In Experiment 3, I compared bidialectal speakers of AAL and MAE and monodialectal speakers of MAE. On the rating task from Experiment 1, bidialectal participants showed a greater degree of differentiation between sentences that are grammatical in AAL and sentences that are ungrammatical in AAL, compared to monodialectal participants. However, both groups of participants indicated that ungrammatical sentences are broadly more likely in AAL than MAE, contrary to usage patterns in the world. On the transcription task from Experiment 2, bidialectal participants were overall more likely to transcribe regularized subject-verb agreement, but they differentiated between AAL- and MAE-speaking voices to the same degree as monodialectal participants. Both groups were more likely to use MAE subject-verb agreement (He sits still) than regularized subject-verb agreement (He sit still). These results suggest that bidialectal listeners broadly expect regularized subject-verb agreement to a greater degree than do monodialectal listeners, rather than making stronger predictions about a given speaker. Moreover, while bidialectal listeners have a more granular sense of AAL’s grammatical rules, all listeners still favor MAE, likely reflecting MAE’s dominant status.

In Experiment 4, I asked how listeners use their knowledge of variation in subject-verb agreement to guide real-time interpretation of sentences, again comparing bidialectal and monodialectal participants. Participants heard sentences like The duck(s) swim in the pond, where they must rely on the agreement morphology of the verb to determine whether the subject of the sentence is singular or plural, since a segmentation ambiguity makes it unclear whether the noun ends in -s. In MAE, only a plural interpretation is available, while in AAL, a singular interpretation is also available. Participants’ eye-movements were tracked as they looked at and selected images on a screen. Participants were more likely to look at and select a singular image if the sentence was presented in an AAL-speaking voice, compared to an MAE-speaking voice, and bidialectal participants were more likely to look at and select a singular image, compared to monodialectal participants.
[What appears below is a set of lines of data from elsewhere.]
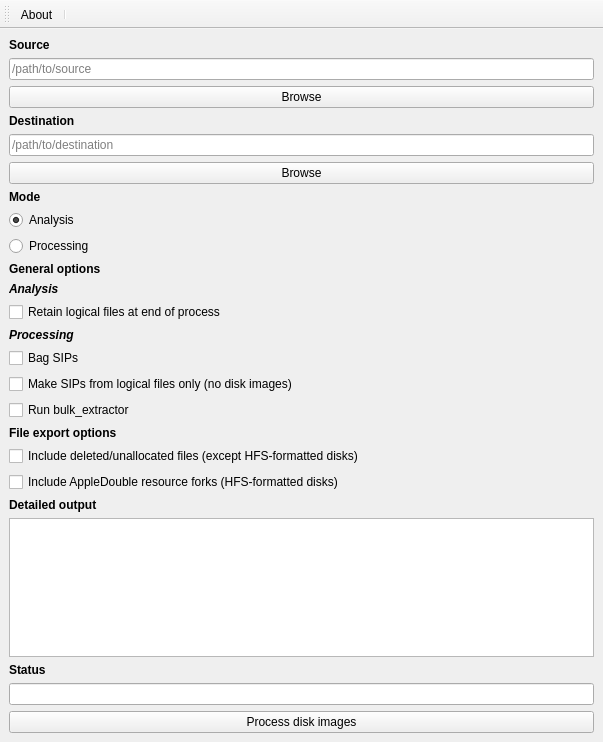
Before: the Qt Designer form design.ui in CCA-Public/diskimageprocessor, drawn with Qt 5.
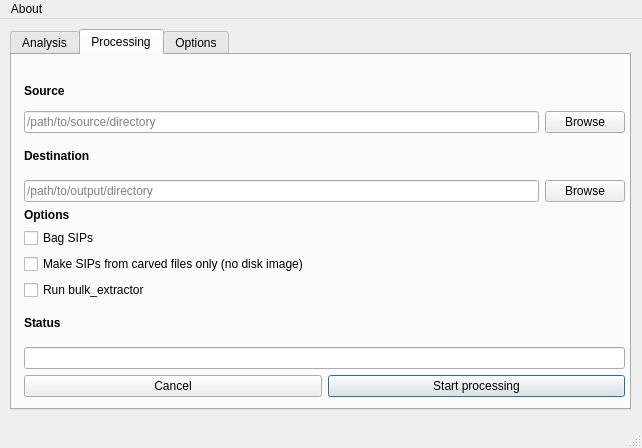
After: the same form once the commit is applied.

```diff
--- a/design.ui
+++ b/design.ui
@@ -1,212 +1,400 @@
 <?xml version="1.0" encoding="UTF-8"?>
 <ui version="4.0">
- <class>MainWindow</class>
- <widget class="QMainWindow" name="MainWindow">
+ <class>DiskImageProcessor</class>
+ <widget class="QMainWindow" name="DiskImageProcessor">
   <property name="geometry">
    <rect>
     <x>0</x>
     <y>0</y>
-    <width>603</width>
-    <height>742</height>
+    <width>642</width>
+    <height>448</height>
    </rect>
   </property>
   <property name="windowTitle">
    <string>Disk Image Processor</string>
   </property>
   <widget class="QWidget" name="centralwidget">
-   <layout class="QVBoxLayout" name="verticalLayout">
-    <item>
-     <widget class="QLabel" name="label_2">
-      <property name="text">
-       <string>&lt;html&gt;&lt;head/&gt;&lt;body&gt;&lt;p&gt;&lt;span style=&quot; font-weight:600;&quot;&gt;Source&lt;/span&gt;&lt;/p&gt;&lt;/body&gt;&lt;/html&gt;</string>
-      </property>
-     </widget>
-    </item>
-    <item>
-     <widget class="QLineEdit" name="source1">
-      <property name="placeholderText">
-       <string>/path/to/source</string>
-      </property>
-     </widget>
-    </item>
-    <item>
-     <widget class="QPushButton" name="source1btn">
-      <property name="text">
-       <string>Browse</string>
-      </property>
-     </widget>
-    </item>
-    <item>
-     <widget class="QLabel" name="label_3">
-      <property name="text">
-       <string>&lt;html&gt;&lt;head/&gt;&lt;body&gt;&lt;p&gt;&lt;span style=&quot; font-weight:600;&quot;&gt;Destination&lt;/span&gt;&lt;/p&gt;&lt;/body&gt;&lt;/html&gt;</string>
-      </property>
-     </widget>
-    </item>
-    <item>
-     <widget class="QLineEdit" name="destination1">
-      <property name="placeholderText">
-       <string>/path/to/destination</string>
-      </property>
-     </widget>
-    </item>
-    <item>
-     <widget class="QPushButton" name="destination1btn">
-      <property name="text">
-       <string>Browse</string>
-      </property>
-     </widget>
-    </item>
-    <item>
-     <widget class="QLabel" name="label_6">
-      <property name="text">
-       <string>&lt;html&gt;&lt;head/&gt;&lt;body&gt;&lt;p&gt;&lt;span style=&quot; font-weight:600;&quot;&gt;Mode&lt;/span&gt;&lt;/p&gt;&lt;/body&gt;&lt;/html&gt;</string>
-      </property>
-     </widget>
-    </item>
-    <item>
-     <widget class="QRadioButton" name="analysisBtn">
-      <property name="text">
+   <widget class="QTabWidget" name="tabWidget">
+    <property name="geometry">
+     <rect>
+      <x>10</x>
+      <y>10</y>
+      <width>621</width>
+      <height>381</height>
+     </rect>
+    </property>
+    <property name="currentIndex">
+     <number>1</number>
+    </property>
+    <widget class="QWidget" name="analysisTab">
+     <attribute name="title">
        <string>Analysis</string>
+     </attribute>
+     <widget class="QWidget" name="layoutWidget">
+      <property name="geometry">
+       <rect>
+        <x>10</x>
+        <y>22</y>
+        <width>601</width>
+        <height>262</height>
+       </rect>
       </property>
-      <property name="checked">
-       <bool>true</bool>
-      </property>
-     </widget>
-    </item>
+      <layout class="QVBoxLayout" name="verticalLayout_9">
     <item>
-     <widget class="QRadioButton" name="processingBtn">
-      <property name="text">
-       <string>Processing</string>
-      </property>
-      <property name="checked">
-       <bool>false</bool>
-      </property>
-     </widget>
-    </item>
+        <layout class="QVBoxLayout" name="verticalLayout_5">
     <item>
      <widget class="QLabel" name="label">
       <property name="text">
-       <string>&lt;html&gt;&lt;head/&gt;&lt;body&gt;&lt;p&gt;&lt;span style=&quot; font-weight:600;&quot;&gt;General options&lt;/span&gt;&lt;/p&gt;&lt;/body&gt;&lt;/html&gt;</string>
+            <string>&lt;html&gt;&lt;head/&gt;&lt;body&gt;&lt;p&gt;&lt;span style=&quot; font-weight:600;&quot;&gt;Source&lt;/span&gt;&lt;/p&gt;&lt;/body&gt;&lt;/html&gt;</string>
       </property>
      </widget>
     </item>
     <item>
-     <widget class="QLabel" name="label_8">
+          <layout class="QHBoxLayout" name="horizontalLayout">
+           <item>
+            <widget class="QLineEdit" name="analysisSource">
+             <property name="placeholderText">
+              <string>/path/to/source/directory</string>
+             </property>
+            </widget>
+           </item>
+           <item>
+            <widget class="QPushButton" name="analysisSourceBtn">
       <property name="text">
-       <string>&lt;html&gt;&lt;head/&gt;&lt;body&gt;&lt;p&gt;&lt;span style=&quot; font-weight:600; font-style:italic;&quot;&gt;Analysis&lt;/span&gt;&lt;/p&gt;&lt;/body&gt;&lt;/html&gt;</string>
+              <string>Browse</string>
       </property>
      </widget>
     </item>
+          </layout>
+         </item>
+        </layout>
+       </item>
     <item>
-     <widget class="QCheckBox" name="checkBox_2">
+        <layout class="QVBoxLayout" name="verticalLayout_6">
+         <item>
+          <widget class="QLabel" name="label_5">
+           <property name="text">
+            <string>&lt;html&gt;&lt;head/&gt;&lt;body&gt;&lt;p&gt;&lt;span style=&quot; font-weight:600;&quot;&gt;Destination&lt;/span&gt;&lt;/p&gt;&lt;/body&gt;&lt;/html&gt;</string>
+           </property>
+          </widget>
+         </item>
+         <item>
+          <layout class="QHBoxLayout" name="horizontalLayout_2">
+           <item>
+            <widget class="QLineEdit" name="analysisDest">
+             <property name="placeholderText">
+              <string>/path/to/output/directory</string>
+             </property>
+            </widget>
+           </item>
+           <item>
+            <widget class="QPushButton" name="analysisDestBtn">
+             <property name="text">
+              <string>Browse</string>
+             </property>
+            </widget>
+           </item>
+          </layout>
+         </item>
+        </layout>
+       </item>
+       <item>
+        <layout class="QVBoxLayout" name="verticalLayout_7">
+         <item>
+          <widget class="QLabel" name="label_6">
+           <property name="text">
+            <string>&lt;html&gt;&lt;head/&gt;&lt;body&gt;&lt;p&gt;&lt;span style=&quot; font-weight:600;&quot;&gt;Options&lt;/span&gt;&lt;/p&gt;&lt;/body&gt;&lt;/html&gt;</string>
+           </property>
+          </widget>
+         </item>
+         <item>
+          <widget class="QCheckBox" name="retainFilesBtn">
       <property name="text">
        <string>Retain logical files at end of process</string>
       </property>
      </widget>
     </item>
+        </layout>
+       </item>
+       <item>
+        <layout class="QVBoxLayout" name="verticalLayout_8">
+         <item>
+          <widget class="QLabel" name="label_7">
+           <property name="text">
+            <string>&lt;html&gt;&lt;head/&gt;&lt;body&gt;&lt;p&gt;&lt;span style=&quot; font-weight:600;&quot;&gt;Status&lt;/span&gt;&lt;/p&gt;&lt;/body&gt;&lt;/html&gt;</string>
+           </property>
+          </widget>
+         </item>
+         <item>
+          <widget class="QLineEdit" name="analysisStatus"/>
+         </item>
+        </layout>
+       </item>
+       <item>
+        <layout class="QHBoxLayout" name="horizontalLayout_3">
+         <property name="spacing">
+          <number>6</number>
+         </property>
+         <item>
+          <widget class="QPushButton" name="analysisCancelBtn">
+           <property name="text">
+            <string>Cancel</string>
+           </property>
+          </widget>
+         </item>
+         <item>
+          <widget class="QPushButton" name="analysisStartBtn">
+           <property name="text">
+            <string>Start analysis</string>
+           </property>
+           <property name="default">
+            <bool>true</bool>
+           </property>
+           <property name="flat">
+            <bool>false</bool>
+           </property>
+          </widget>
+         </item>
+        </layout>
+       </item>
+      </layout>
+     </widget>
+    </widget>
+    <widget class="QWidget" name="processingTab">
+     <attribute name="title">
+      <string>Processing</string>
+     </attribute>
+     <widget class="QWidget" name="layoutWidget">
+      <property name="geometry">
+       <rect>
+        <x>12</x>
+        <y>22</y>
+        <width>601</width>
+        <height>56</height>
+       </rect>
+      </property>
+      <layout class="QVBoxLayout" name="verticalLayout_14">
+       <item>
+        <layout class="QVBoxLayout" name="verticalLayout_10">
     <item>
      <widget class="QLabel" name="label_9">
       <property name="text">
-       <string>&lt;html&gt;&lt;head/&gt;&lt;body&gt;&lt;p&gt;&lt;span style=&quot; font-weight:600; font-style:italic;&quot;&gt;Processing&lt;/span&gt;&lt;/p&gt;&lt;/body&gt;&lt;/html&gt;</string>
+            <string>&lt;html&gt;&lt;head/&gt;&lt;body&gt;&lt;p&gt;&lt;span style=&quot; font-weight:600;&quot;&gt;Source&lt;/span&gt;&lt;/p&gt;&lt;/body&gt;&lt;/html&gt;</string>
       </property>
      </widget>
     </item>
     <item>
-     <widget class="QCheckBox" name="checkBox">
+          <layout class="QHBoxLayout" name="horizontalLayout_4">
+           <item>
+            <widget class="QLineEdit" name="procSource">
+             <property name="placeholderText">
+              <string>/path/to/source/directory</string>
+             </property>
+            </widget>
+           </item>
+           <item>
+            <widget class="QPushButton" name="procSourceBtn">
+             <property name="text">
+              <string>Browse</string>
+             </property>
+            </widget>
+           </item>
+          </layout>
+         </item>
+        </layout>
+       </item>
+      </layout>
+     </widget>
+     <widget class="QWidget" name="layoutWidget">
+      <property name="geometry">
+       <rect>
+        <x>12</x>
+        <y>84</y>
+        <width>601</width>
+        <height>258</height>
+       </rect>
+      </property>
+      <layout class="QVBoxLayout" name="verticalLayout_3">
+       <item>
+        <layout class="QVBoxLayout" name="verticalLayout_11">
+         <item>
+          <widget class="QLabel" name="label_10">
+           <property name="text">
+            <string>&lt;html&gt;&lt;head/&gt;&lt;body&gt;&lt;p&gt;&lt;span style=&quot; font-weight:600;&quot;&gt;Destination&lt;/span&gt;&lt;/p&gt;&lt;/body&gt;&lt;/html&gt;</string>
+           </property>
+          </widget>
+         </item>
+         <item>
+          <layout class="QHBoxLayout" name="horizontalLayout_5">
+           <item>
+            <widget class="QLineEdit" name="procDest">
+             <property name="placeholderText">
+              <string>/path/to/output/directory</string>
+             </property>
+            </widget>
+           </item>
+           <item>
+            <widget class="QPushButton" name="procDestBtn">
+             <property name="text">
+              <string>Browse</string>
+             </property>
+            </widget>
+           </item>
+          </layout>
+         </item>
+        </layout>
+       </item>
+       <item>
+        <layout class="QVBoxLayout" name="verticalLayout_2">
+         <item>
+          <widget class="QLabel" name="label_2">
+           <property name="text">
+            <string>&lt;html&gt;&lt;head/&gt;&lt;body&gt;&lt;p&gt;&lt;span style=&quot; font-weight:600;&quot;&gt;Options&lt;/span&gt;&lt;/p&gt;&lt;/body&gt;&lt;/html&gt;</string>
+           </property>
+          </widget>
+         </item>
+         <item>
+          <widget class="QCheckBox" name="bagBtn">
       <property name="text">
        <string>Bag SIPs</string>
       </property>
      </widget>
     </item>
     <item>
-     <widget class="QCheckBox" name="filesonlyBtn">
+          <widget class="QCheckBox" name="logicalFilesOnlyBtn">
       <property name="text">
-       <string>Make SIPs from logical files only (no disk images)</string>
+            <string>Make SIPs from carved files only (no disk image)</string>
       </property>
      </widget>
     </item>
     <item>
-     <widget class="QCheckBox" name="checkBox_3">
+          <widget class="QCheckBox" name="bulkExtBtn">
       <property name="text">
        <string>Run bulk_extractor</string>
       </property>
      </widget>
     </item>
+        </layout>
+       </item>
     <item>
-     <widget class="QLabel" name="label_5">
+        <layout class="QVBoxLayout" name="verticalLayout_13">
+         <item>
+          <widget class="QLabel" name="label_12">
       <property name="text">
-       <string>&lt;html&gt;&lt;head/&gt;&lt;body&gt;&lt;p&gt;&lt;span style=&quot; font-weight:600;&quot;&gt;File export options&lt;/span&gt;&lt;/p&gt;&lt;/body&gt;&lt;/html&gt;</string>
+            <string>&lt;html&gt;&lt;head/&gt;&lt;body&gt;&lt;p&gt;&lt;span style=&quot; font-weight:600;&quot;&gt;Status&lt;/span&gt;&lt;/p&gt;&lt;/body&gt;&lt;/html&gt;</string>
       </property>
      </widget>
     </item>
     <item>
-     <widget class="QCheckBox" name="exportAllBtn">
+          <widget class="QLineEdit" name="procStatus"/>
+         </item>
+        </layout>
+       </item>
+       <item>
+        <layout class="QHBoxLayout" name="horizontalLayout_6">
+         <property name="spacing">
+          <number>6</number>
+         </property>
+         <item>
+          <widget class="QPushButton" name="procCancelBtn">
       <property name="text">
-       <string>Include deleted/unallocated files (except HFS-formatted disks)</string>
+            <string>Cancel</string>
       </property>
      </widget>
     </item>
     <item>
-     <widget class="QCheckBox" name="resforksBtn">
+          <widget class="QPushButton" name="procStartBtn">
+           <property name="text">
+            <string>Start processing</string>
+           </property>
+           <property name="default">
+            <bool>true</bool>
+           </property>
+           <property name="flat">
+            <bool>false</bool>
+           </property>
+          </widget>
+         </item>
+        </layout>
+       </item>
+      </layout>
+     </widget>
+    </widget>
+    <widget class="QWidget" name="optionsTab">
+     <attribute name="title">
+      <string>Options</string>
+     </attribute>
+     <widget class="QWidget" name="layoutWidget">
+      <property name="geometry">
+       <rect>
+        <x>20</x>
+        <y>20</y>
+        <width>479</width>
+        <height>105</height>
+       </rect>
+      </property>
+      <layout class="QVBoxLayout" name="verticalLayout_4">
+       <item>
+        <widget class="QLabel" name="label_3">
+         <property name="text">
+          <string>&lt;html&gt;&lt;head/&gt;&lt;body&gt;&lt;p&gt;&lt;span style=&quot; font-weight:600;&quot;&gt;General options&lt;/span&gt;&lt;/p&gt;&lt;/body&gt;&lt;/html&gt;</string>
+         </property>
+        </widget>
+       </item>
+       <item>
+        <layout class="QVBoxLayout" name="verticalLayout">
+         <item>
+          <widget class="QCheckBox" name="unallocBtn">
+           <property name="text">
+            <string>Include deleted/unallocated files (excluding HFS-formatted disks)</string>
+           </property>
+          </widget>
+         </item>
+         <item>
+          <widget class="QCheckBox" name="resForksBtn">
       <property name="text">
        <string>Include AppleDouble resource forks (HFS-formatted disks)</string>
       </property>
      </widget>
     </item>
     <item>
-     <widget class="QLabel" name="label_7">
+          <widget class="QCheckBox" name="quietLogBtn">
       <property name="text">
-       <string>&lt;html&gt;&lt;head/&gt;&lt;body&gt;&lt;p&gt;&lt;span style=&quot; font-weight:600;&quot;&gt;Detailed output&lt;/span&gt;&lt;/p&gt;&lt;/body&gt;&lt;/html&gt;</string>
+            <string>Include only Error messages in log (--quiet)</string>
       </property>
      </widget>
     </item>
-    <item>
-     <widget class="QTextEdit" name="textEdit"/>
-    </item>
-    <item>
-     <widget class="QLabel" name="label_4">
-      <property name="text">
-       <string>&lt;html&gt;&lt;head/&gt;&lt;body&gt;&lt;p&gt;&lt;span style=&quot; font-weight:600;&quot;&gt;Status&lt;/span&gt;&lt;/p&gt;&lt;/body&gt;&lt;/html&gt;</string>
-      </property>
+        </layout>
+       </item>
+      </layout>
      </widget>
-    </item>
-    <item>
-     <widget class="QLineEdit" name="lineEdit"/>
-    </item>
-    <item>
-     <widget class="QPushButton" name="process">
-      <property name="text">
-       <string>Process disk images</string>
-      </property>
-     </widget>
-    </item>
-   </layout>
-  </widget>
-  <widget class="QToolBar" name="toolBar">
-   <property name="windowTitle">
-    <string>toolBar</string>
+    </widget>
+   </widget>
+  </widget>
+  <widget class="QStatusBar" name="statusbar"/>
+  <widget class="QMenuBar" name="menubar">
+   <property name="geometry">
+    <rect>
+     <x>0</x>
+     <y>0</y>
+     <width>642</width>
+     <height>25</height>
+    </rect>
    </property>
-   <attribute name="toolBarArea">
-    <enum>TopToolBarArea</enum>
-   </attribute>
-   <attribute name="toolBarBreak">
-    <bool>false</bool>
-   </attribute>
+   <widget class="QMenu" name="menuAbout">
+    <property name="title">
+     <string>About</string>
+    </property>
    <addaction name="actionAbout"/>
-   <addaction name="separator"/>
+   </widget>
+   <addaction name="menuAbout"/>
   </widget>
   <action name="actionAbout">
    <property name="text">
     <string>About</string>
    </property>
    <property name="toolTip">
-    <string>&lt;html&gt;&lt;head/&gt;&lt;body&gt;&lt;p&gt;About Disk Image Processor&lt;/p&gt;&lt;/body&gt;&lt;/html&gt;</string>
-   </property>
-  </action>
-  <action name="actionFile">
-   <property name="text">
-    <string>File</string>
+    <string>About</string>
    </property>
   </action>
  </widget>
```
Lines whose indentation alone changed are shown as unchanged.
As with the transcription task in Experiment 3, this suggests that bidialectal participants are broadly more likely to consider the possibility that a speaker uses regularized SVA, compared to monodialectal participants, but their linguistic expectations are not more strongly differentiated based on the grammar of their interlocutor.

These results make it clear that listeners have mental models of morphosyntactic variation, which can be characterized along a variety of dimensions, including the syntax, semantics, and indexicality (social meaning) of a given variable. This can serve as a foundation for future inquiry into the details of these models and the real-time switching and control dynamics as listeners adjust to different varieties in their environment.